Cocoa the dog slept with us all night. She growled at Karl when he came to bed, but deigned to allow him to have about a third of the bed.
This morning, our host Brian took us to the Missouri Botanical Garden, a gem in the middle of St. Louis. In addition to the usual lovely flowers, herbs, scented garden, and Japanese garden, they had unique urban gardens showing a variety of mulches, composting techniques, and ideas for small spaces. There was also a stunning exhibit of site-specific glass art by Dale Gilhuly throughout the garden.
Brian was a passionate and knowledgeable St. Louis tour guide. He practically had us convinced to move there! I guess it helps that he is a St. Louis native, and a history professor.
One thing that struck me was the openness in STL of the city’s connection to the Civil War and slavery. All around was evidence of wealth made off of slave labor, including the Botanical Garden itself, which was essentially the plantation of its founder, Henry Shaw. Of course Boston, and New England more generally, gained wealth from slavery as well, but it is hidden behind the façade of the “free” north and the – very real and powerful – abolitionist movement.
As we were driving through St. Louis, I noticed some protestors, and sure enough it was the Planned Parenthood. We also noticed a lot of anti-choice signs along the highway, including a huge handmade “vote pro-life” sign, painted red, white, and blue, on the side of a barn. I thought of my former colleagues at the Religious Coalition for Reproductive Choice of MO, and was doubly impressed by their good work in the face of such a hostile climate.
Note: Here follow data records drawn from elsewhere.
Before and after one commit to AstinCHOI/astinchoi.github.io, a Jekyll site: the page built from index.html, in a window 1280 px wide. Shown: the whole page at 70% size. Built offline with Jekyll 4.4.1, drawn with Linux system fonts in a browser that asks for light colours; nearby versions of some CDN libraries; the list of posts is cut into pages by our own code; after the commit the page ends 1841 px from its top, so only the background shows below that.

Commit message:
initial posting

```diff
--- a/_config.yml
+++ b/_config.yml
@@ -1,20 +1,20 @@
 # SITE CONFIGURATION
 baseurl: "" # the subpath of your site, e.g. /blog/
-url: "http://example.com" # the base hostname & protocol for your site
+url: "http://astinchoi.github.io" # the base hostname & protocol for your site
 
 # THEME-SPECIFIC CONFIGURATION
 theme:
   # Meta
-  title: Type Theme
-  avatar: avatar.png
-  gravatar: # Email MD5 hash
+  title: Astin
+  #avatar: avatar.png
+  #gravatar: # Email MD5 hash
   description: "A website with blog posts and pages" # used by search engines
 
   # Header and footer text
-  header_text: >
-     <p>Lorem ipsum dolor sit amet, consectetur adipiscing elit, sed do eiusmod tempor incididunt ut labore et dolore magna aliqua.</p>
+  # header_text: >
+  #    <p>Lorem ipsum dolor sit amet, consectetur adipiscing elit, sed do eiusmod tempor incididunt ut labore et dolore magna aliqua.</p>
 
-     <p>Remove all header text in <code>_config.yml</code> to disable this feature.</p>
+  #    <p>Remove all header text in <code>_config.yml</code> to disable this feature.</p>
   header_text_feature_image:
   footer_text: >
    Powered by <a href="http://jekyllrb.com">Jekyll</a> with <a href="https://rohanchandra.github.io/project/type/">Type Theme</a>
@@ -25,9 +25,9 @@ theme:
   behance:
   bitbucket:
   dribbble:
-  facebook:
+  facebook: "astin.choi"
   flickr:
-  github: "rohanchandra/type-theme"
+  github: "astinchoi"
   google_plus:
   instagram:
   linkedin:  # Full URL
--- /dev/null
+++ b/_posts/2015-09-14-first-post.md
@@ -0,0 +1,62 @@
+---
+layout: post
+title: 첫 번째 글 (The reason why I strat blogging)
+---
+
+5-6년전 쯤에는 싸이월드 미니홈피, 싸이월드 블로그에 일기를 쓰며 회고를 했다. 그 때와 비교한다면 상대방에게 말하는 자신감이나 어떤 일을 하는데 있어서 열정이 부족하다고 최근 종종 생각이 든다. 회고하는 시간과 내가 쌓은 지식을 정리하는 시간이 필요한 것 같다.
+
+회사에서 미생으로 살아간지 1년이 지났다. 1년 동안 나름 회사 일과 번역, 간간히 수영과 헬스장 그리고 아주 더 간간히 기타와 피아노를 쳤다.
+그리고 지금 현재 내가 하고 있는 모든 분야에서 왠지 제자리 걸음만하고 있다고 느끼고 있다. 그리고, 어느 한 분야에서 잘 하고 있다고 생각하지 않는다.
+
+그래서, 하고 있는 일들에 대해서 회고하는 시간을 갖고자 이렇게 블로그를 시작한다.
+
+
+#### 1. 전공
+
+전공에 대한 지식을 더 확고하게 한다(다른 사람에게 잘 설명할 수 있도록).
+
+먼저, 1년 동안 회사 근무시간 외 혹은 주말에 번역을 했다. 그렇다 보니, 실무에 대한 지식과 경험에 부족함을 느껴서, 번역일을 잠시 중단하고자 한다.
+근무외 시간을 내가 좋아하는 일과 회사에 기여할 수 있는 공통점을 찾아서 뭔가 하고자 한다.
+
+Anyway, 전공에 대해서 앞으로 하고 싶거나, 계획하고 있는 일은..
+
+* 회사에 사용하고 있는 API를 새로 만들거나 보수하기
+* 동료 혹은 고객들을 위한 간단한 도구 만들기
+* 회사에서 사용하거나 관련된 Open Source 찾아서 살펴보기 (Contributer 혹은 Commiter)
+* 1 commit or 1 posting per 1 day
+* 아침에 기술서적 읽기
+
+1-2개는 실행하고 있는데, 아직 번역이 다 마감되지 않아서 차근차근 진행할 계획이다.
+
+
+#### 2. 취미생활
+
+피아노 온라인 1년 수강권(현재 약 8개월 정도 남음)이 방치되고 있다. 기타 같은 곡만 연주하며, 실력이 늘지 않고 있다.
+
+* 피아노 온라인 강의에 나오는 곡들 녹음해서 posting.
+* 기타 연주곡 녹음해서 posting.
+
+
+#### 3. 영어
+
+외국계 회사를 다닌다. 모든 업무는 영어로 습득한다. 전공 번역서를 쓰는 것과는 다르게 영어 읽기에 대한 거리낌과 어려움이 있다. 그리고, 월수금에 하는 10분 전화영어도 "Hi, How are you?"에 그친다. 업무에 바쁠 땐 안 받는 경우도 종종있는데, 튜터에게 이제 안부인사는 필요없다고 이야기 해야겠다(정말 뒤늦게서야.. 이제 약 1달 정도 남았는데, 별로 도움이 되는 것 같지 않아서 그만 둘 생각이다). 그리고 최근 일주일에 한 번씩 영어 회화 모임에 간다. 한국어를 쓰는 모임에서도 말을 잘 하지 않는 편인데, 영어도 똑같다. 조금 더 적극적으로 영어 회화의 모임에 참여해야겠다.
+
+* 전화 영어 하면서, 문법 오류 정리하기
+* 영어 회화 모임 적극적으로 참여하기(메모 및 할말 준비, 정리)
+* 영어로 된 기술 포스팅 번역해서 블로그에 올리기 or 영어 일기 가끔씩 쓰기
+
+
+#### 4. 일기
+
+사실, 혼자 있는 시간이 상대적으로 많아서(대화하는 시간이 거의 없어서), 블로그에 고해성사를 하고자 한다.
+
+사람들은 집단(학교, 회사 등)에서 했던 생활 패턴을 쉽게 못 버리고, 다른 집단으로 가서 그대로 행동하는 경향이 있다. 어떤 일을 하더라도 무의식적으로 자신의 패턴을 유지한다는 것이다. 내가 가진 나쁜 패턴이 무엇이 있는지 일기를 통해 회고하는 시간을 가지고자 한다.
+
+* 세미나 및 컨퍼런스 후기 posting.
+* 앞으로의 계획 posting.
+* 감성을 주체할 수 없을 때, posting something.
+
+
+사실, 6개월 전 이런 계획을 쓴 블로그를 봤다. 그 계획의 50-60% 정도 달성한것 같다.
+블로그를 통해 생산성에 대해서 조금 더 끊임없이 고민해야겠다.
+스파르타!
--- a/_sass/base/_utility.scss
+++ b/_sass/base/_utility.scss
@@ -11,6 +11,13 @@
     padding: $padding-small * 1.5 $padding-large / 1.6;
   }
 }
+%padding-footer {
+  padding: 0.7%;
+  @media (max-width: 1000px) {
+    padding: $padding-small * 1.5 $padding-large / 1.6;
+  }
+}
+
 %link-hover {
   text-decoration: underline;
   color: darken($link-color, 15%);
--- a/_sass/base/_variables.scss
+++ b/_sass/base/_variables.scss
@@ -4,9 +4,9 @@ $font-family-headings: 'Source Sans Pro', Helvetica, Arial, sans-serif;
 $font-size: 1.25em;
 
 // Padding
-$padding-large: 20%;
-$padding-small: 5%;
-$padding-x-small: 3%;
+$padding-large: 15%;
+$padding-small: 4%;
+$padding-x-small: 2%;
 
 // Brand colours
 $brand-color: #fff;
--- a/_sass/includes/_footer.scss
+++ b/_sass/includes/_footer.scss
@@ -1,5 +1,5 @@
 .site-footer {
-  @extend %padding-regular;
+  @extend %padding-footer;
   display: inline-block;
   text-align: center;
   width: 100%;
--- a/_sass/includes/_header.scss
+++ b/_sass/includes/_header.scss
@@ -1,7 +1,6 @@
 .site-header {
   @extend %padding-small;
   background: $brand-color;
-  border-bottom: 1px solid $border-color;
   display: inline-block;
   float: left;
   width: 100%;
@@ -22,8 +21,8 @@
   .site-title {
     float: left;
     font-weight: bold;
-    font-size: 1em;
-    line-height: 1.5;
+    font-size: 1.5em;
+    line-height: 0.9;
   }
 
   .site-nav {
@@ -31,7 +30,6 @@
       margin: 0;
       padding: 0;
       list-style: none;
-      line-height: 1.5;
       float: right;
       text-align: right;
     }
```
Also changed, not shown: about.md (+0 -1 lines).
We got on the road around 12:30, 55 south all the way. Our soundtrack was Uncle Tupelo, then Paul Simon’s Graceland, then the King himself. Finally, we put on some Willie Nelson. I know he’s not from Tennessee, but I figured it was close enough.
55 south goes through Arkansas for about an hour. It was my first time in the state, so we stopped at the welcome center. The woman behind the desk was excited to see us, and dutifully recorded our visit in her log. Unlike my friend Helen, I think it counts as visiting a state as long as your feet touch the ground – except in an airport - so I’m checking Arkansas off my list. (Helen’s standard, I believe, is an overnight visit.)
We decided to stay overnight in Memphis, so we got a room at the Red Roof Inn. We stopped by Riverside Park and took some pics of the Mississippi. Then we headed over to Graceland on Elvis Presley Blvd. On the way there, we passed a visitors’ center with a banner welcoming Bush and Prime Minister Koizumi from their trip last month. We decided to go to Graceland after hours because admission is $22 per person, plus $6 parking; so it would have cost the two of us $50 to tour the mansion (planes and other features extra). 95% of me says that it’s a ripoff; 5% of me thinks we should have gone anyway.
Driving back into town, we saw a spectacular sunset. The sun was a fiery red ball as it set behind what we believe was an oil refinery. Flames shot into the sky from smoke stacks as the sun sank.
Speaking of oil refineries, as expected, gas prices have been much cheaper ever since we hit Ohio – an average of $2.65. This compared to the $2.98 we paid on the Mass Pike, which was the cheapest we’d seen in months.
We ended our night on Beale Street, home of the blues in Memphis. We bought some cheesy souvenirs, and laughed at the “Big Ass Beer” cups for sale. We looked in vain for vegetarian food, and then returned to the hotel for a dinner of hummus and crackers from our cooler.